Entries shown START

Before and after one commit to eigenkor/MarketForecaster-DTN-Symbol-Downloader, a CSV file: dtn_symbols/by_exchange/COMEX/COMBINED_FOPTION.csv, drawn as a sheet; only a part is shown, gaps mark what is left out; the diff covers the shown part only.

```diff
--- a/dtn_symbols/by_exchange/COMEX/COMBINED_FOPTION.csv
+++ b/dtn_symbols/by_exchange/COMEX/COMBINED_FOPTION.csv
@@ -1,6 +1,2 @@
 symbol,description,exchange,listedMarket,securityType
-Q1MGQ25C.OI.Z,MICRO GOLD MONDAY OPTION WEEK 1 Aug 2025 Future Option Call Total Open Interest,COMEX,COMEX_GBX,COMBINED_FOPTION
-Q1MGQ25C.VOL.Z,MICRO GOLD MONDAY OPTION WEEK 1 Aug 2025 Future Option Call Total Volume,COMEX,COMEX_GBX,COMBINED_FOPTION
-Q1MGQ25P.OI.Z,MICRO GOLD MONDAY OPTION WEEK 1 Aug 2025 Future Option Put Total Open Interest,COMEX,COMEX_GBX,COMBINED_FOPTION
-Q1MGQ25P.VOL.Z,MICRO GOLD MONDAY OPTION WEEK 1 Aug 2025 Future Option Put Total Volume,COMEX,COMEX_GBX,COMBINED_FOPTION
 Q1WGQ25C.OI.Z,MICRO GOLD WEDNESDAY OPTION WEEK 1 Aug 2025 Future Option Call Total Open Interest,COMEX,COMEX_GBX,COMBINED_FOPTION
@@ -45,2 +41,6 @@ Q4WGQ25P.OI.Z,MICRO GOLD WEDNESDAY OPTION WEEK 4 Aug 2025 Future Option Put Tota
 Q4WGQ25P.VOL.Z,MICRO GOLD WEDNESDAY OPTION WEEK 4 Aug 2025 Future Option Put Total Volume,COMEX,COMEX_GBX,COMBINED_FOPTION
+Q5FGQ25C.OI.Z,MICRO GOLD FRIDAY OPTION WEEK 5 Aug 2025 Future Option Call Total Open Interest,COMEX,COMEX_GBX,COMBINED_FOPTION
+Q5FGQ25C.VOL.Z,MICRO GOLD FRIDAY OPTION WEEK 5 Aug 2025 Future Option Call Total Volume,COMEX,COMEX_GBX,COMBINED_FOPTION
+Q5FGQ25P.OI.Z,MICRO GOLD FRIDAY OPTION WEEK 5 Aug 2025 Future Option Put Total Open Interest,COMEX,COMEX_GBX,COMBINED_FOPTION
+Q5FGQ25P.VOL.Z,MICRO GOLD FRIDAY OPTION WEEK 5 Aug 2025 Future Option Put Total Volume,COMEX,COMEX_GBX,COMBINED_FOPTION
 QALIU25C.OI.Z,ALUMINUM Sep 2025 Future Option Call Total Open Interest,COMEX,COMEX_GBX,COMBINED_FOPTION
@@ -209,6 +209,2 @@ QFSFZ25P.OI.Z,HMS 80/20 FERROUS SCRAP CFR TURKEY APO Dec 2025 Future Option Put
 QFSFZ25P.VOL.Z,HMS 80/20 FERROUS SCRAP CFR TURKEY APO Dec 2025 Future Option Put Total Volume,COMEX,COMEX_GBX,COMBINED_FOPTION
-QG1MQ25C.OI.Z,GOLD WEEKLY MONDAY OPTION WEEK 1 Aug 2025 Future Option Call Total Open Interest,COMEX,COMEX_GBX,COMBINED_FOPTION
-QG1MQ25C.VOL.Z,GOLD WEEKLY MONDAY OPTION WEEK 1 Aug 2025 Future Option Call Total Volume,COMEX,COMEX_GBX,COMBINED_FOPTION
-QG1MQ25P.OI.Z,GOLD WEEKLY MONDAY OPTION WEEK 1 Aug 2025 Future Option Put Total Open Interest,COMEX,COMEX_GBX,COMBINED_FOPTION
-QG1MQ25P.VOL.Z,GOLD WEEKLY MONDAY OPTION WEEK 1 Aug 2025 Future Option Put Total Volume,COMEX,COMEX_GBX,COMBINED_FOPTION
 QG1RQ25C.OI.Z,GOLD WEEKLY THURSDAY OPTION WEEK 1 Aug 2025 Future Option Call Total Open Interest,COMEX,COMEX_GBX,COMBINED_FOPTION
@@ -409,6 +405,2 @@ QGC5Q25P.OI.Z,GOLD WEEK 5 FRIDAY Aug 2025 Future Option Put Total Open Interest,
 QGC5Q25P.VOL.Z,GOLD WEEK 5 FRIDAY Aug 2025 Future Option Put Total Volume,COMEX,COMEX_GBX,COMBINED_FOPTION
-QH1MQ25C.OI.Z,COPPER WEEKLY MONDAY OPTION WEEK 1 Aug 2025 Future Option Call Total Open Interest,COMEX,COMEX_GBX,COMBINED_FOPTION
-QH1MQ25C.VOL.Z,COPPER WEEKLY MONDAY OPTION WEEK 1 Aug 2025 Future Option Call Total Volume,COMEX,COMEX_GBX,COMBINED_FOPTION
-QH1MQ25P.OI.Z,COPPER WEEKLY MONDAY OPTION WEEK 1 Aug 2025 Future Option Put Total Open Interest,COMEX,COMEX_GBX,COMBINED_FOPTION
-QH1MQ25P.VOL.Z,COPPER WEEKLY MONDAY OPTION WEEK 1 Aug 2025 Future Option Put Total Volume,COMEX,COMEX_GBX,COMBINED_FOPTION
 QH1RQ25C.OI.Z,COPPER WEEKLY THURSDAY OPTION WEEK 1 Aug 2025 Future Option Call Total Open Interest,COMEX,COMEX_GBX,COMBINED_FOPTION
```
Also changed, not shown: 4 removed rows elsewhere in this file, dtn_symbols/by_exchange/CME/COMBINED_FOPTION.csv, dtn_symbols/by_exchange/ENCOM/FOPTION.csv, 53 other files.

Entries shown END

Task directions:
Print, exactly as written, each record in the listing above.

Reply to the exercise:
Before and after one commit to eigenkor/MarketForecaster-DTN-Symbol-Downloader, a CSV file: dtn_symbols/by_exchange/COMEX/COMBINED_FOPTION.csv, drawn as a sheet; only a part is shown, gaps mark what is left out; the diff covers the shown part only.

```diff
--- a/dtn_symbols/by_exchange/COMEX/COMBINED_FOPTION.csv
+++ b/dtn_symbols/by_exchange/COMEX/COMBINED_FOPTION.csv
@@ -1,6 +1,2 @@
 symbol,description,exchange,listedMarket,securityType
-Q1MGQ25C.OI.Z,MICRO GOLD MONDAY OPTION WEEK 1 Aug 2025 Future Option Call Total Open Interest,COMEX,COMEX_GBX,COMBINED_FOPTION
-Q1MGQ25C.VOL.Z,MICRO GOLD MONDAY OPTION WEEK 1 Aug 2025 Future Option Call Total Volume,COMEX,COMEX_GBX,COMBINED_FOPTION
-Q1MGQ25P.OI.Z,MICRO GOLD MONDAY OPTION WEEK 1 Aug 2025 Future Option Put Total Open Interest,COMEX,COMEX_GBX,COMBINED_FOPTION
-Q1MGQ25P.VOL.Z,MICRO GOLD MONDAY OPTION WEEK 1 Aug 2025 Future Option Put Total Volume,COMEX,COMEX_GBX,COMBINED_FOPTION
 Q1WGQ25C.OI.Z,MICRO GOLD WEDNESDAY OPTION WEEK 1 Aug 2025 Future Option Call Total Open Interest,COMEX,COMEX_GBX,COMBINED_FOPTION
@@ -45,2 +41,6 @@ Q4WGQ25P.OI.Z,MICRO GOLD WEDNESDAY OPTION WEEK 4 Aug 2025 Future Option Put Tota
 Q4WGQ25P.VOL.Z,MICRO GOLD WEDNESDAY OPTION WEEK 4 Aug 2025 Future Option Put Total Volume,COMEX,COMEX_GBX,COMBINED_FOPTION
+Q5FGQ25C.OI.Z,MICRO GOLD FRIDAY OPTION WEEK 5 Aug 2025 Future Option Call Total Open Interest,COMEX,COMEX_GBX,COMBINED_FOPTION
+Q5FGQ25C.VOL.Z,MICRO GOLD FRIDAY OPTION WEEK 5 Aug 2025 Future Option Call Total Volume,COMEX,COMEX_GBX,COMBINED_FOPTION
+Q5FGQ25P.OI.Z,MICRO GOLD FRIDAY OPTION WEEK 5 Aug 2025 Future Option Put Total Open Interest,COMEX,COMEX_GBX,COMBINED_FOPTION
+Q5FGQ25P.VOL.Z,MICRO GOLD FRIDAY OPTION WEEK 5 Aug 2025 Future Option Put Total Volume,COMEX,COMEX_GBX,COMBINED_FOPTION
 QALIU25C.OI.Z,ALUMINUM Sep 2025 Future Option Call Total Open Interest,COMEX,COMEX_GBX,COMBINED_FOPTION
@@ -209,6 +209,2 @@ QFSFZ25P.OI.Z,HMS 80/20 FERROUS SCRAP CFR TURKEY APO Dec 2025 Future Option Put
 QFSFZ25P.VOL.Z,HMS 80/20 FERROUS SCRAP CFR TURKEY APO Dec 2025 Future Option Put Total Volume,COMEX,COMEX_GBX,COMBINED_FOPTION
-QG1MQ25C.OI.Z,GOLD WEEKLY MONDAY OPTION WEEK 1 Aug 2025 Future Option Call Total Open Interest,COMEX,COMEX_GBX,COMBINED_FOPTION
-QG1MQ25C.VOL.Z,GOLD WEEKLY MONDAY OPTION WEEK 1 Aug 2025 Future Option Call Total Volume,COMEX,COMEX_GBX,COMBINED_FOPTION
-QG1MQ25P.OI.Z,GOLD WEEKLY MONDAY OPTION WEEK 1 Aug 2025 Future Option Put Total Open Interest,COMEX,COMEX_GBX,COMBINED_FOPTION
-QG1MQ25P.VOL.Z,GOLD WEEKLY MONDAY OPTION WEEK 1 Aug 2025 Future Option Put Total Volume,COMEX,COMEX_GBX,COMBINED_FOPTION
 QG1RQ25C.OI.Z,GOLD WEEKLY THURSDAY OPTION WEEK 1 Aug 2025 Future Option Call Total Open Interest,COMEX,COMEX_GBX,COMBINED_FOPTION
@@ -409,6 +405,2 @@ QGC5Q25P.OI.Z,GOLD WEEK 5 FRIDAY Aug 2025 Future Option Put Total Open Interest,
 QGC5Q25P.VOL.Z,GOLD WEEK 5 FRIDAY Aug 2025 Future Option Put Total Volume,COMEX,COMEX_GBX,COMBINED_FOPTION
-QH1MQ25C.OI.Z,COPPER WEEKLY MONDAY OPTION WEEK 1 Aug 2025 Future Option Call Total Open Interest,COMEX,COMEX_GBX,COMBINED_FOPTION
-QH1MQ25C.VOL.Z,COPPER WEEKLY MONDAY OPTION WEEK 1 Aug 2025 Future Option Call Total Volume,COMEX,COMEX_GBX,COMBINED_FOPTION
-QH1MQ25P.OI.Z,COPPER WEEKLY MONDAY OPTION WEEK 1 Aug 2025 Future Option Put Total Open Interest,COMEX,COMEX_GBX,COMBINED_FOPTION
-QH1MQ25P.VOL.Z,COPPER WEEKLY MONDAY OPTION WEEK 1 Aug 2025 Future Option Put Total Volume,COMEX,COMEX_GBX,COMBINED_FOPTION
 QH1RQ25C.OI.Z,COPPER WEEKLY THURSDAY OPTION WEEK 1 Aug 2025 Future Option Call Total Open Interest,COMEX,COMEX_GBX,COMBINED_FOPTION
```
Also changed, not shown: 4 removed rows elsewhere in this file, dtn_symbols/by_exchange/CME/COMBINED_FOPTION.csv, dtn_symbols/by_exchange/ENCOM/FOPTION.csv, 53 other files.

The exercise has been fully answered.